▶ **What to work on**
Wherever the string "activity" appears in the records, return the line that holds it.

▶ **Exercise input**
——————————

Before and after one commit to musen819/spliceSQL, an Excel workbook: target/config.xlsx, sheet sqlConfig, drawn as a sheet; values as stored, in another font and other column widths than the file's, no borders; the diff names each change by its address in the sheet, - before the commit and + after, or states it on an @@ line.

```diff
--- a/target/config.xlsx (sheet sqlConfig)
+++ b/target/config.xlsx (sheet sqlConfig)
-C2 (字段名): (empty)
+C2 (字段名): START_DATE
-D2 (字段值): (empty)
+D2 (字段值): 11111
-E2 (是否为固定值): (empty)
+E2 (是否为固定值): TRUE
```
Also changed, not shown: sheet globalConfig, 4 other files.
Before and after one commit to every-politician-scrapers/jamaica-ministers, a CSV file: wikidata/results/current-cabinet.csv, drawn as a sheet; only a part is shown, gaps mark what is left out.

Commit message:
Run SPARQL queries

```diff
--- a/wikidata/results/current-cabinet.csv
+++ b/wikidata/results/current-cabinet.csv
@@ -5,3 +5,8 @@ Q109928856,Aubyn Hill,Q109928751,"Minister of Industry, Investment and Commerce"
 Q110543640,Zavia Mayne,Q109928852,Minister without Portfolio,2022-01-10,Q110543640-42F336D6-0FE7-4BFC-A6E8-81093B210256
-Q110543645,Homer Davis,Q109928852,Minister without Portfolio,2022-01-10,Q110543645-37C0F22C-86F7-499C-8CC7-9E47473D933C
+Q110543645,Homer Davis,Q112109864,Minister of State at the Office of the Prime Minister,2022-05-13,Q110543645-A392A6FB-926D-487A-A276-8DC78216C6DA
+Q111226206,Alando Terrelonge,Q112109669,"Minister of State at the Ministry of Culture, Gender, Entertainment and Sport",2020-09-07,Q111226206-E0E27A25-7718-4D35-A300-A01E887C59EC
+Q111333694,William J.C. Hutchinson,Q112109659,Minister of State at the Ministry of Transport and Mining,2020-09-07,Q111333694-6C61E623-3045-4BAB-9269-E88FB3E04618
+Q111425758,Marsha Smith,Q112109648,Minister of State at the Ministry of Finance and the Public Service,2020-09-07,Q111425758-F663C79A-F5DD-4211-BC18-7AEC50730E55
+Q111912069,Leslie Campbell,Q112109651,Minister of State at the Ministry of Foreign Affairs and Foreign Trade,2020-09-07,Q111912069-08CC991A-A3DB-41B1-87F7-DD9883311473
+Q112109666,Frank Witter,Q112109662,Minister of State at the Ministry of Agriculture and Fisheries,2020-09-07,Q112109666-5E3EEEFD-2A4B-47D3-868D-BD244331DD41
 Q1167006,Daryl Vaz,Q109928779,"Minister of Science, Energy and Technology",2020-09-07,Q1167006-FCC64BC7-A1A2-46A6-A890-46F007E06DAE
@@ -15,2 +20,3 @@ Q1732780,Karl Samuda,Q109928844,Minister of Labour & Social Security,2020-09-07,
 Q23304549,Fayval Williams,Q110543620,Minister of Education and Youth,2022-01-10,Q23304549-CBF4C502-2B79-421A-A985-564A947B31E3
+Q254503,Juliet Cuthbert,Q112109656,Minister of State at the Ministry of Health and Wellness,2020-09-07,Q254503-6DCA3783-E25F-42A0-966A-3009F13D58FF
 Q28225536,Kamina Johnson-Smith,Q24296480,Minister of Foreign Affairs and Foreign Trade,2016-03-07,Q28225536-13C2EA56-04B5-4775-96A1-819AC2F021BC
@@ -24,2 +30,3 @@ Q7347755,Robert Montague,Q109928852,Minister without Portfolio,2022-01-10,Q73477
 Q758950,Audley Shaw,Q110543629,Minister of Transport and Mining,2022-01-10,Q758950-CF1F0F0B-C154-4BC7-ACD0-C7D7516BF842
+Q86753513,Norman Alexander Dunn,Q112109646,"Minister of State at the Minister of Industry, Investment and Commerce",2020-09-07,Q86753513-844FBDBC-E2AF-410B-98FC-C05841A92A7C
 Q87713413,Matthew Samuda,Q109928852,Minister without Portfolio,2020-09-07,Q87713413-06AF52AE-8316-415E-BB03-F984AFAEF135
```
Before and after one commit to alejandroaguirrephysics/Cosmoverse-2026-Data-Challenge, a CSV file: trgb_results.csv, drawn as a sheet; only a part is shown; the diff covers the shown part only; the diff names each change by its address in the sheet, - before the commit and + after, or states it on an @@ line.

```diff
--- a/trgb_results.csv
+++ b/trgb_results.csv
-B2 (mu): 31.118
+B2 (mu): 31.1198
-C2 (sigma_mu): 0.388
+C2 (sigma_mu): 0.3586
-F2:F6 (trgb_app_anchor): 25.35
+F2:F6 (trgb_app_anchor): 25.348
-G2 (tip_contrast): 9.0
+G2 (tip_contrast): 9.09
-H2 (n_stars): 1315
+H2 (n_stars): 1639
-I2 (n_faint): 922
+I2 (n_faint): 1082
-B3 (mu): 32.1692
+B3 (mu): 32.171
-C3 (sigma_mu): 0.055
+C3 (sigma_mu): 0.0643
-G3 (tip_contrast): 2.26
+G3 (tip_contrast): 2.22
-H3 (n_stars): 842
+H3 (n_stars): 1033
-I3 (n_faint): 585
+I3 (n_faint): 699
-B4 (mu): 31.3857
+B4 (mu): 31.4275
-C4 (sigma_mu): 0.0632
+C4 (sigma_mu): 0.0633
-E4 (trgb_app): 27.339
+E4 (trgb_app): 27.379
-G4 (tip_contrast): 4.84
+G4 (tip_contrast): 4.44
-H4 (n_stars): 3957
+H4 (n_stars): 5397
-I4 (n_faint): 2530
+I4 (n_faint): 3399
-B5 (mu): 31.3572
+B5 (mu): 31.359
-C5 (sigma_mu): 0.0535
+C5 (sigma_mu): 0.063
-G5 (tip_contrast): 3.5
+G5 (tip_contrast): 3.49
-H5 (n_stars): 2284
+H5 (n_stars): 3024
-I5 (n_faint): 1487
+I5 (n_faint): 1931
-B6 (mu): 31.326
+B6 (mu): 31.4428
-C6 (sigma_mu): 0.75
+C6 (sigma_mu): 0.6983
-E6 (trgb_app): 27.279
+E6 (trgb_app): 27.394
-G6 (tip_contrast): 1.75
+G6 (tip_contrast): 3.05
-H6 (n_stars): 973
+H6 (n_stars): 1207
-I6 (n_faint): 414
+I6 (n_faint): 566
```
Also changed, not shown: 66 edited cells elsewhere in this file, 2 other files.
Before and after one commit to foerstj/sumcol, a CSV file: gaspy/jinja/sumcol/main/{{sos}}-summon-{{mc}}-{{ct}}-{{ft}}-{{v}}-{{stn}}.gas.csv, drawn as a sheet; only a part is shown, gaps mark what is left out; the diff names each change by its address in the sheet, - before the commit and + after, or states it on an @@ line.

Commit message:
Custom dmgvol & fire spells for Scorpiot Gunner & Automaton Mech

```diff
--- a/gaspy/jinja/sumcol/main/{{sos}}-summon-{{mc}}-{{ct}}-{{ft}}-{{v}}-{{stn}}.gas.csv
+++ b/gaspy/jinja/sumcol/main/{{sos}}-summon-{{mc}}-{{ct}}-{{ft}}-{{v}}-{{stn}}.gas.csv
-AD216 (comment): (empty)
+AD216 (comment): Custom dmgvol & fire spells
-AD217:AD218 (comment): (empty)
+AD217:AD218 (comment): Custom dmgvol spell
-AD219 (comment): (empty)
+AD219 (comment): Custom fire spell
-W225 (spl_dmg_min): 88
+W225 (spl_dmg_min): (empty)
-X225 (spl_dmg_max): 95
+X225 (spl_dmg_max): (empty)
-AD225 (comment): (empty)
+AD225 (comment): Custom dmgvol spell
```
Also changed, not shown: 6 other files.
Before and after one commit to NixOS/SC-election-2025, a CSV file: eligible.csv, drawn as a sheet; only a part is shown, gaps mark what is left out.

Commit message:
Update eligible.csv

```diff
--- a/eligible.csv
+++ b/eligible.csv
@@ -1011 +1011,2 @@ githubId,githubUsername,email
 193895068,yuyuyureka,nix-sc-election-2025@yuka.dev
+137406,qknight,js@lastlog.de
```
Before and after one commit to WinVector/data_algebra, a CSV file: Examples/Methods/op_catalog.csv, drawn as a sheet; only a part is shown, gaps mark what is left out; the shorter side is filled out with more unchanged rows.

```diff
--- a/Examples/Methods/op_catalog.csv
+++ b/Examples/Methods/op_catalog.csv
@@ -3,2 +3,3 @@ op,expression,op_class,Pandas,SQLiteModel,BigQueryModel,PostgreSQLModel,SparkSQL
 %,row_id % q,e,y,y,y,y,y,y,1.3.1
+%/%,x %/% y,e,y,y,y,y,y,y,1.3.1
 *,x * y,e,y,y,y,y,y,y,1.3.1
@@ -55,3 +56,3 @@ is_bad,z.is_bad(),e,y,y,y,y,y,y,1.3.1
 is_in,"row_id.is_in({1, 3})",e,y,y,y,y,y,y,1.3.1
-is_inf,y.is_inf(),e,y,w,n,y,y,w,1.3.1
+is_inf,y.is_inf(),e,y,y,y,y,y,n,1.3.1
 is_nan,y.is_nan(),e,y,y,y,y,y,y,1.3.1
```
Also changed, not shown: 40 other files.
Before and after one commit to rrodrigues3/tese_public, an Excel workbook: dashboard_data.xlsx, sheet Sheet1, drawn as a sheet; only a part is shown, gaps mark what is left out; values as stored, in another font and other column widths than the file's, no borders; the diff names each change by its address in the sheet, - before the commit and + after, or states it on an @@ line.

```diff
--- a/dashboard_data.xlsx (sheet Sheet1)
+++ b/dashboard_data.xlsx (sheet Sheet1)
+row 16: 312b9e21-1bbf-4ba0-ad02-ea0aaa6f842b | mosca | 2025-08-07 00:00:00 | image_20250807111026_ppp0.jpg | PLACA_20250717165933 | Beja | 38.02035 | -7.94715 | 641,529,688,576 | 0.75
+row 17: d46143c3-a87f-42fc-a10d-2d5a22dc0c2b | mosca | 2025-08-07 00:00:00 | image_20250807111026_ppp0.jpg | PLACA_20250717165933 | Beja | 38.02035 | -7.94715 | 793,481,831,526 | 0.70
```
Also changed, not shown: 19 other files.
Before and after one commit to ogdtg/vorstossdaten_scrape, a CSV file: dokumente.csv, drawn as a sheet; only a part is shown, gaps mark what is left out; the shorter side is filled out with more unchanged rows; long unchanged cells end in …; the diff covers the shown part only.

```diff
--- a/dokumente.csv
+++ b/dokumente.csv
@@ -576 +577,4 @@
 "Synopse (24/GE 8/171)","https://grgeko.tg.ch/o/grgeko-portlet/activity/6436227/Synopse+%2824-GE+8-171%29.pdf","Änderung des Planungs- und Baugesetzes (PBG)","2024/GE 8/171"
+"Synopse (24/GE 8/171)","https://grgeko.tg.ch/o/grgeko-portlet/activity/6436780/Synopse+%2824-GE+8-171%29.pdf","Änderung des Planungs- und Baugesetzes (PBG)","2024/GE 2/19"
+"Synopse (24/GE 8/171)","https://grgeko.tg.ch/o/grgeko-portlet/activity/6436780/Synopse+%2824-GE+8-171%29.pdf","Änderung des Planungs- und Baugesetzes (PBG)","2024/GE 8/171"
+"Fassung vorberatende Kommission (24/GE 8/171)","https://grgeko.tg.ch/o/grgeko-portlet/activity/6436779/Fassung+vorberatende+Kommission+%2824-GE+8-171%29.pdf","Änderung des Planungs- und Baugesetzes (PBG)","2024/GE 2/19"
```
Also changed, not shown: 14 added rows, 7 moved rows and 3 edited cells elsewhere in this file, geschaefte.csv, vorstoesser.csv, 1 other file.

——————————

▶ **Final answer**
 "Synopse (24/GE 8/171)","https://grgeko.tg.ch/o/grgeko-portlet/activity/6436227/Synopse+%2824-GE+8-171%29.pdf","Änderung des Planungs- und Baugesetzes (PBG)","2024/GE 8/171"
+"Synopse (24/GE 8/171)","https://grgeko.tg.ch/o/grgeko-portlet/activity/6436780/Synopse+%2824-GE+8-171%29.pdf","Änderung des Planungs- und Baugesetzes (PBG)","2024/GE 2/19"
+"Synopse (24/GE 8/171)","https://grgeko.tg.ch/o/grgeko-portlet/activity/6436780/Synopse+%2824-GE+8-171%29.pdf","Änderung des Planungs- und Baugesetzes (PBG)","2024/GE 8/171"
+"Fassung vorberatende Kommission (24/GE 8/171)","https://grgeko.tg.ch/o/grgeko-portlet/activity/6436779/Fassung+vorberatende+Kommission+%2824-GE+8-171%29.pdf","Änderung des Planungs- und Baugesetzes (PBG)","2024/GE 2/19"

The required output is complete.